China is Brazil’s great commercial partner, being the main buyer of iron ore, crude oil, meat and cereals. However, contradictorily, the Bolsonaro government maintains constant tension, which has already included diplomatic aggression, with our biggest client in the foreign market. Is Brazil missing the train of history again?
Despite the anti-Chinese rhetoric of eminent figures in the Bolsonaro government, since 2018 China’s participation has only increased as a destination for Brazilian exports, now surpassing a third of the total. Nor were the efforts to align with Trump enough to reverse this trend. On the contrary, the share of the US as a destination for our exports dropped by around 50%. This distribution of Brazilian foreign trade makes the disjunction between the current government’s ideological preferences and the linkage of economic forces increasingly unsustainable. In addition to the government’s declarations not echoing material interests, the pressure from internal groups in defense of their commercial interests increases.
The bottom line, however, is another. It is urgent to rethink a national development project in light of these systemic changes. The moment is one of confusion. Sectors on the right follow an anachronistic neoliberal project (part of it with its head in Miami, although the pocket increasingly depends on Shanghai), already discredited in much of the world and, more recently, buried by the gigantic Biden Plan. Sectors of the left clashed on agendas centered on recognition, completely abandoning the comprehensive vision of the national question. All this in the midst of a gigantic systemic and civilizational change, obstructing the necessary advances for the realization of far-reaching national interests.
Bolsonaro, in this sense, does not only act at odds with global opportunities and challenges. It breaks with State policies and with the diplomatic standard of Itamaraty, whose permanence crossed governments of the most varied shades.
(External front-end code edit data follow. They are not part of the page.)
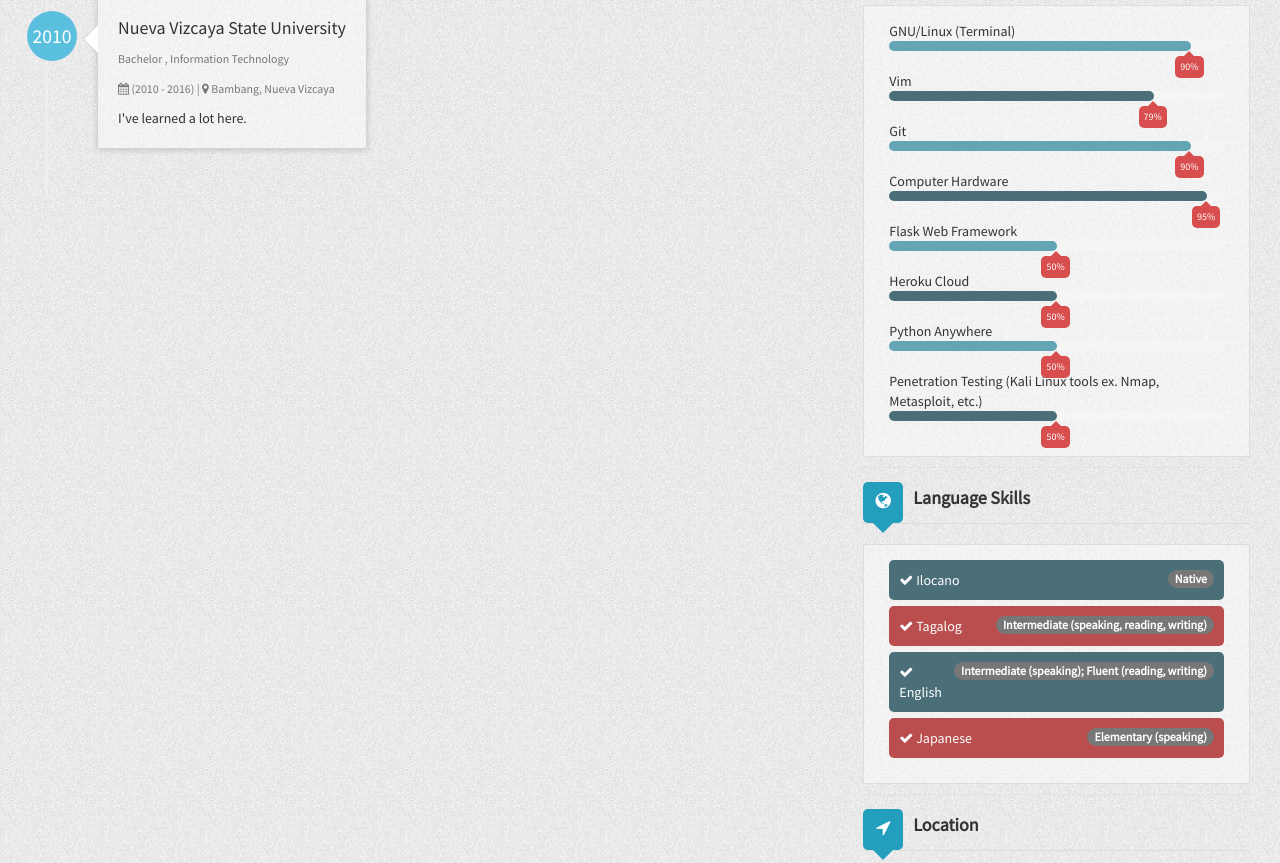
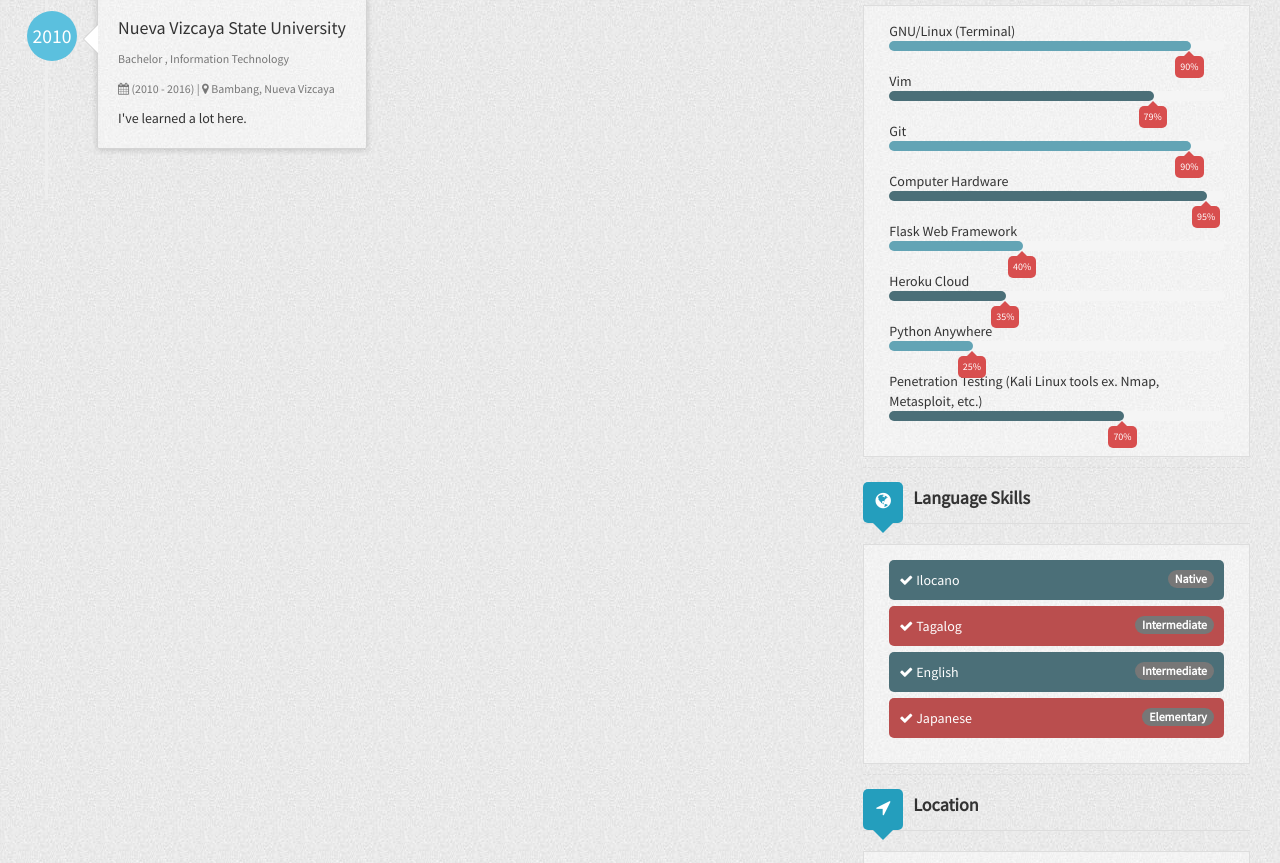
Before and after one commit to makudesu/makudesu.github.io, a Jekyll site: the page built from index.html, in a window 1280 px wide and 900 px high, scrolled down 789 px, cut to the strip 0-863 px from the top of the window. Built offline with Jekyll 4.4.1, drawn with Linux system fonts in a browser that asks for light colours; nearby versions of some CDN libraries.

Commit message:
Adding longhitude lattitude support for googlemaps

```diff
--- a/_config.yml
+++ b/_config.yml
@@ -15,6 +15,7 @@
   name: Mark Kevin H. Agustin
   title: Hacker/Programmer
   address: San Leonardo, Bambang, Nueva Vizcaya
+  longlat: 16.388532,121.0903598
   email: mark.kevin@openmailbox.org
   github: makudesu
   gavatar: /makudesu.github.io/assets/img/avatar.JPG
@@ -49,13 +50,13 @@
       proficiency: Native
     - language2:
       name: Tagalog
-      proficiency: Intermediate (speaking, reading, writing)
+      proficiency: Intermediate
     - language3:
       name: English
-      proficiency: Intermediate (speaking); Fluent (reading, writing)
+      proficiency: Intermediate
     - language4:
       name: Japanese
-      proficiency: Elementary (speaking)
+      proficiency: Elementary
   programmingSkills:
     - skill1:
       name: Python
@@ -99,13 +100,13 @@
       percentage: 95%
     - skill5:
       name: Flask Web Framework
-      percentage: 50%
+      percentage: 40%
     - skill6:
       name: Heroku Cloud
-      percentage: 50%
+      percentage: 35%
     - skill7:
       name: Python Anywhere
-      percentage: 50%
+      percentage: 25%
     - skill8:
       name: Penetration Testing (Kali Linux tools ex. Nmap, Metasploit, etc.)
-      percentage: 50%
+      percentage: 70%
--- a/index.html
+++ b/index.html
@@ -163,7 +163,7 @@
             <div class="deviter"></div>
             <h3 class="title with-icon"><span class="fa fa-location-arrow cat-title"></span> Location</h3>
             <div class="grid-block">
-                <iframe src="https://www.google.com/maps/embed/v1/place?q={{ site.author.address }}&key=AIzaSyClEWLh20lxrQBFR7omuuVESviszPxONyk" width="100%" height="100%" frameborder="0" style="border:0"></iframe>
+                <iframe src="https://www.google.com/maps/embed/v1/place?q={{ site.author.address.longlat }}&key=AIzaSyClEWLh20lxrQBFR7omuuVESviszPxONyk" width="100%" height="100%" frameborder="0" style="border:0"></iframe>
             </div>
         </div>
     </div>
```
The country, in this sense, more than ever needs to find itself again.
Source: BdF Rio Grande do Sul
Edition: Marcelo Ferreira